→ **Problem requirements**: In the entries below, every line that contains "Utah" must be located and copied.
____________________
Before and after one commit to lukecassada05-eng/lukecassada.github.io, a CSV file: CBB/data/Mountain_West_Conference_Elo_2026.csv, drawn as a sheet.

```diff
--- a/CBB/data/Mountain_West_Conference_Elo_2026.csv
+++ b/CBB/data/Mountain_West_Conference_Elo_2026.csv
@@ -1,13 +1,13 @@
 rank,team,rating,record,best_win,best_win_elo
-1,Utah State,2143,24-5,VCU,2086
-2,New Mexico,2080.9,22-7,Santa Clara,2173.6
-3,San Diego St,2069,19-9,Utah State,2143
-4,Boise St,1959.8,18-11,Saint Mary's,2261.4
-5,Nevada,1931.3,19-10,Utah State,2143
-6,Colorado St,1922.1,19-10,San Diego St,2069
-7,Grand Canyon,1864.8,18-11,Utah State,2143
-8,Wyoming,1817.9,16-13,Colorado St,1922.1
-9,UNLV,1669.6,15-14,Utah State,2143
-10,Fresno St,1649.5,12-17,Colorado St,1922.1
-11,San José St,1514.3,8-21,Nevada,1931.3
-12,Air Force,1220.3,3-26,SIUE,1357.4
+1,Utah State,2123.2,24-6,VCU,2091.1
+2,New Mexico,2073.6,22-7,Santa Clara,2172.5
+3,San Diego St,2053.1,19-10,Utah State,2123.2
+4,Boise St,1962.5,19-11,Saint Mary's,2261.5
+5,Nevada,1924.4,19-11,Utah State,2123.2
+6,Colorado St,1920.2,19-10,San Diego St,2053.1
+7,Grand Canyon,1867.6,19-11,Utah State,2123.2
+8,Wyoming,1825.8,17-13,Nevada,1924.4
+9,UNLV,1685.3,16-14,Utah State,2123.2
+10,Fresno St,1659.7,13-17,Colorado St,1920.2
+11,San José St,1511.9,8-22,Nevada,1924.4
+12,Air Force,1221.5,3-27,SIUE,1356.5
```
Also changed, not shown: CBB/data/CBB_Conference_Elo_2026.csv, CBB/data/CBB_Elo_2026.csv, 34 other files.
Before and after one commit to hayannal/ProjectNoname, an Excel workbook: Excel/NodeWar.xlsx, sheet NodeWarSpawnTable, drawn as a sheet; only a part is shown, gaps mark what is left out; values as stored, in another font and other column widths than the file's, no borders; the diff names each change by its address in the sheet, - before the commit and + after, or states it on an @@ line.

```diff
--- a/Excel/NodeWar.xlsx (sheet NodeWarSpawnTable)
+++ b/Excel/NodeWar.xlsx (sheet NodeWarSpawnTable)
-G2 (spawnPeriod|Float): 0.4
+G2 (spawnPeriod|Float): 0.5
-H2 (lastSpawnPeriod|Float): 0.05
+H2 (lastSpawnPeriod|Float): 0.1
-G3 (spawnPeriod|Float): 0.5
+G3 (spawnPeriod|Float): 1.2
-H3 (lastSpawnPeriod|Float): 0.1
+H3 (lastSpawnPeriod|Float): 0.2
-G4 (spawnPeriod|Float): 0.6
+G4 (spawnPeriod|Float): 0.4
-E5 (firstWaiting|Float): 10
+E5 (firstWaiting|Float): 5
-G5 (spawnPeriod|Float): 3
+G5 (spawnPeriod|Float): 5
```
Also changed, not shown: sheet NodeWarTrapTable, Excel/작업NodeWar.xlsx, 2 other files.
____________________
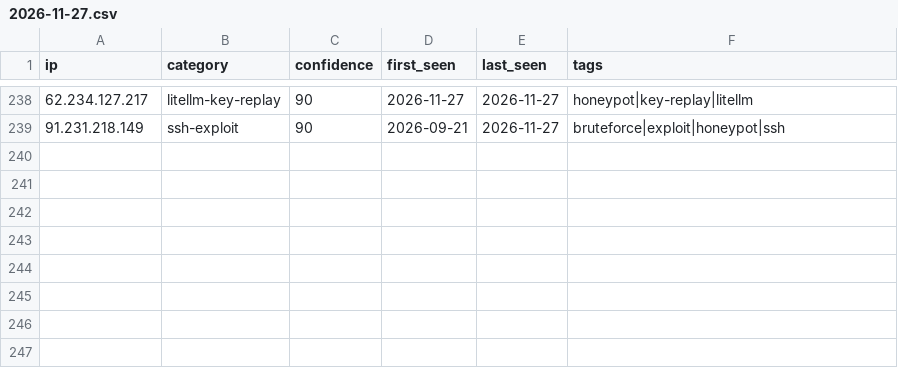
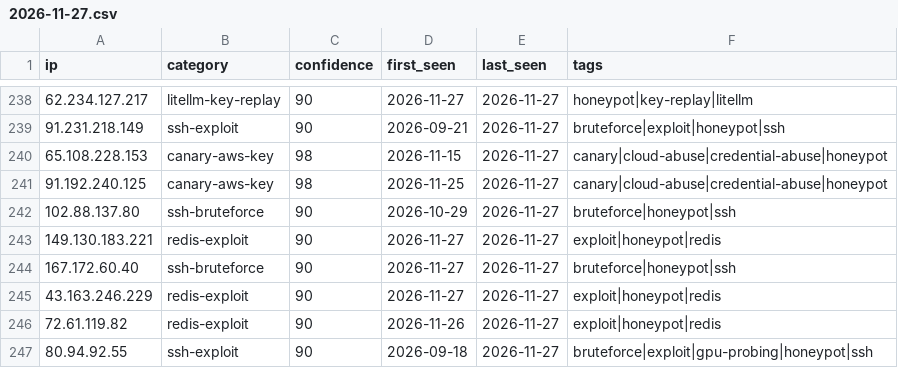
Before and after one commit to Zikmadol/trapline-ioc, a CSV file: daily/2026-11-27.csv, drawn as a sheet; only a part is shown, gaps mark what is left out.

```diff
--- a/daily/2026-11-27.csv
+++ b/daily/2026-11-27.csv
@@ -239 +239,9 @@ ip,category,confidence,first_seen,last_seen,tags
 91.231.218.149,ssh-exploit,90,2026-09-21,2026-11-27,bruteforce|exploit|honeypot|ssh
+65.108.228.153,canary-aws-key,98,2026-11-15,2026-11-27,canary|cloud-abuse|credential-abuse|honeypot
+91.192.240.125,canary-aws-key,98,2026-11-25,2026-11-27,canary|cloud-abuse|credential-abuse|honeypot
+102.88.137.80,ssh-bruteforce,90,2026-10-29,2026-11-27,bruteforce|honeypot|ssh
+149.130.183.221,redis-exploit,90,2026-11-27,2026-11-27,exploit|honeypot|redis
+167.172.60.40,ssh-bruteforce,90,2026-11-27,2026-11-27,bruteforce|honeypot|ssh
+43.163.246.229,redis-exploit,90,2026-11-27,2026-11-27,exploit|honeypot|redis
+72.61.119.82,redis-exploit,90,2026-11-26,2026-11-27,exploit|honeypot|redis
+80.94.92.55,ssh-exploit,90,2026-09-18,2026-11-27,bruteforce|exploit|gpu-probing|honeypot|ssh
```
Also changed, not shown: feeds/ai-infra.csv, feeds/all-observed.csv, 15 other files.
____________________
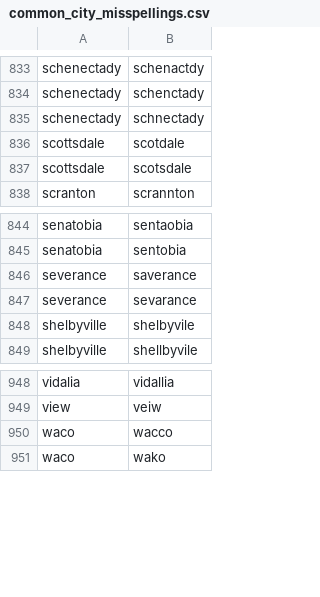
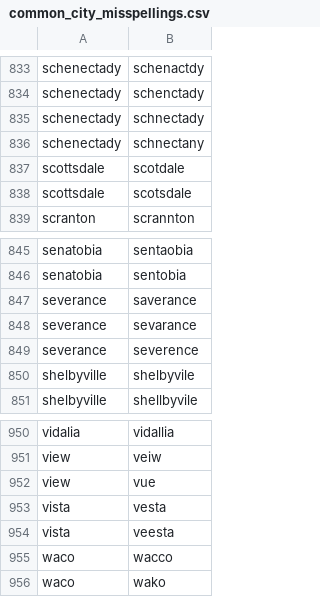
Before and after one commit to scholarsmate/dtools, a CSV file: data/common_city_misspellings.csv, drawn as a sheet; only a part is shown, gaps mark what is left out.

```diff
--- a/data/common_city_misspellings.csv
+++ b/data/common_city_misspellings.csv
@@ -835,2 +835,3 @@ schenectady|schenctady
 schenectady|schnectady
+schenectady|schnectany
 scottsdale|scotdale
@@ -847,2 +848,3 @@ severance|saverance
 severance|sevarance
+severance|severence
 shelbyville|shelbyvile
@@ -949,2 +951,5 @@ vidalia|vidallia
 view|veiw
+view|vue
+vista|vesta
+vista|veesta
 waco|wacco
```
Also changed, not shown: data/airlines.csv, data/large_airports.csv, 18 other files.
____________________
→ **Result for this task**:
-1,Utah State,2143,24-5,VCU,2086
-3,San Diego St,2069,19-9,Utah State,2143
-5,Nevada,1931.3,19-10,Utah State,2143
-7,Grand Canyon,1864.8,18-11,Utah State,2143
-9,UNLV,1669.6,15-14,Utah State,2143
+1,Utah State,2123.2,24-6,VCU,2091.1
+3,San Diego St,2053.1,19-10,Utah State,2123.2
+5,Nevada,1924.4,19-11,Utah State,2123.2
+7,Grand Canyon,1867.6,19-11,Utah State,2123.2
+9,UNLV,1685.3,16-14,Utah State,2123.2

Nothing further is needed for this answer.